:: TASK REQUIREMENTS ::
Exact copies of all records below are needed.

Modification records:
★ ★ ★ ★ ★

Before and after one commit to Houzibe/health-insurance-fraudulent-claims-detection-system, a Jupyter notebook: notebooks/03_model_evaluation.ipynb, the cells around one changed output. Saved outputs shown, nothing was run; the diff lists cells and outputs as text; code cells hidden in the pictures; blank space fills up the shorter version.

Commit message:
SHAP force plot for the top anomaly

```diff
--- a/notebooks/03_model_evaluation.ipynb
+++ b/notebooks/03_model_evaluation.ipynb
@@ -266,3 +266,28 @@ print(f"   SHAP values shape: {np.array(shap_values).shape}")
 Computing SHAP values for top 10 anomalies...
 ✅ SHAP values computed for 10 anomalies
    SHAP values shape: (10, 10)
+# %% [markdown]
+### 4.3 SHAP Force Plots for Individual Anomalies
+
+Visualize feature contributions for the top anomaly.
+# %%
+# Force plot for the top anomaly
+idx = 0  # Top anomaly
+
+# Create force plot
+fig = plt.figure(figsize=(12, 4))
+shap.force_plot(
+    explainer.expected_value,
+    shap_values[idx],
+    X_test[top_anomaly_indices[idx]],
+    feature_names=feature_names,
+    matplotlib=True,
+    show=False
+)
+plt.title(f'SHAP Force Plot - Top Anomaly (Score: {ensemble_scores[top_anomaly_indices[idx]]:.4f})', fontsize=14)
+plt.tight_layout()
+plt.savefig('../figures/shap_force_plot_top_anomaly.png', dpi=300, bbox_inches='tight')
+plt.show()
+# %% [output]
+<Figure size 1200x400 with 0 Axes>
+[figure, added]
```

★ ★ ★ ★ ★

:: REPLY TO THE TASK ::
Before and after one commit to Houzibe/health-insurance-fraudulent-claims-detection-system, a Jupyter notebook: notebooks/03_model_evaluation.ipynb, the cells around one changed output. Saved outputs shown, nothing was run; the diff lists cells and outputs as text; code cells hidden in the pictures; blank space fills up the shorter version.

Commit message:
SHAP force plot for the top anomaly

```diff
--- a/notebooks/03_model_evaluation.ipynb
+++ b/notebooks/03_model_evaluation.ipynb
@@ -266,3 +266,28 @@ print(f"   SHAP values shape: {np.array(shap_values).shape}")
 Computing SHAP values for top 10 anomalies...
 ✅ SHAP values computed for 10 anomalies
    SHAP values shape: (10, 10)
+# %% [markdown]
+### 4.3 SHAP Force Plots for Individual Anomalies
+
+Visualize feature contributions for the top anomaly.
+# %%
+# Force plot for the top anomaly
+idx = 0  # Top anomaly
+
+# Create force plot
+fig = plt.figure(figsize=(12, 4))
+shap.force_plot(
+    explainer.expected_value,
+    shap_values[idx],
+    X_test[top_anomaly_indices[idx]],
+    feature_names=feature_names,
+    matplotlib=True,
+    show=False
+)
+plt.title(f'SHAP Force Plot - Top Anomaly (Score: {ensemble_scores[top_anomaly_indices[idx]]:.4f})', fontsize=14)
+plt.tight_layout()
+plt.savefig('../figures/shap_force_plot_top_anomaly.png', dpi=300, bbox_inches='tight')
+plt.show()
+# %% [output]
+<Figure size 1200x400 with 0 Axes>
+[figure, added]
```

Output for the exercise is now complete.